Work to complete = Check each line of the entries for the string "index". Report only how many lines have it.

Material for this exercise =
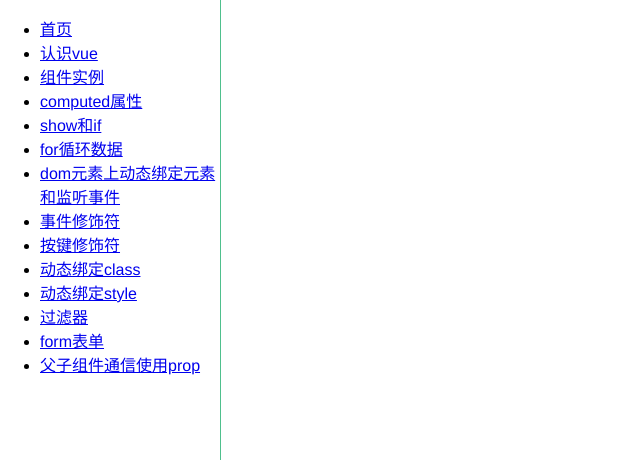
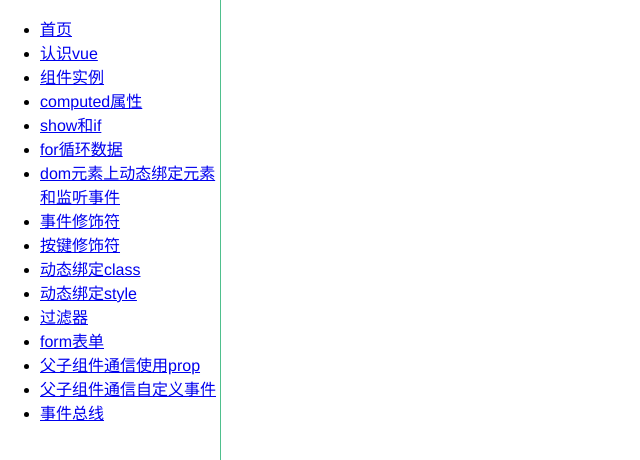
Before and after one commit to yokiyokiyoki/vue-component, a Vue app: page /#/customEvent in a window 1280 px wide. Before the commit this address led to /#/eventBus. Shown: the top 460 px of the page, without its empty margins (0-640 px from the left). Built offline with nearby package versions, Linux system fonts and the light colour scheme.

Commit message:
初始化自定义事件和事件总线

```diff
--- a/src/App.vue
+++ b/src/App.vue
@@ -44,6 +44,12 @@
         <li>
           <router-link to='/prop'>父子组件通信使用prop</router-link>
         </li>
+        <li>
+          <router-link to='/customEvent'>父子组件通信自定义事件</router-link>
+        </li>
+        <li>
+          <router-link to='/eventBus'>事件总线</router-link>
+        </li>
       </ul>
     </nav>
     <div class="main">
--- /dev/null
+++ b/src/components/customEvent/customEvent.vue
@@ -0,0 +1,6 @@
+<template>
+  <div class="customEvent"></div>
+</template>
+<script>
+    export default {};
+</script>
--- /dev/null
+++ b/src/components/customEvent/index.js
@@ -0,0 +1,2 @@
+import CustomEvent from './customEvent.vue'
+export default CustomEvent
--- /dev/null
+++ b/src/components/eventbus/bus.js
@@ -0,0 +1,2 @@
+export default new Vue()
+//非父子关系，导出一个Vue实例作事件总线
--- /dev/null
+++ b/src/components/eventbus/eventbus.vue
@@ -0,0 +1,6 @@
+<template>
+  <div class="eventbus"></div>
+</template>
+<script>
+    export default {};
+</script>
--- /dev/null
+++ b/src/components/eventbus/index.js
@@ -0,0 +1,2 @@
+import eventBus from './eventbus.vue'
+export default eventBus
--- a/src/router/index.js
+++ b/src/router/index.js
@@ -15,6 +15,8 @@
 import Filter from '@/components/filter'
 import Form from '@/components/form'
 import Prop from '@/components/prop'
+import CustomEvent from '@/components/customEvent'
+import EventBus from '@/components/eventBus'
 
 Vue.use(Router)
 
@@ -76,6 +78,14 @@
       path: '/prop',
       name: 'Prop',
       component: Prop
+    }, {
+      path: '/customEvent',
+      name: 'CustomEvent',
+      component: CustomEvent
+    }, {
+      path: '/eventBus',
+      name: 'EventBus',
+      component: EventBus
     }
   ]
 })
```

Answer box = 4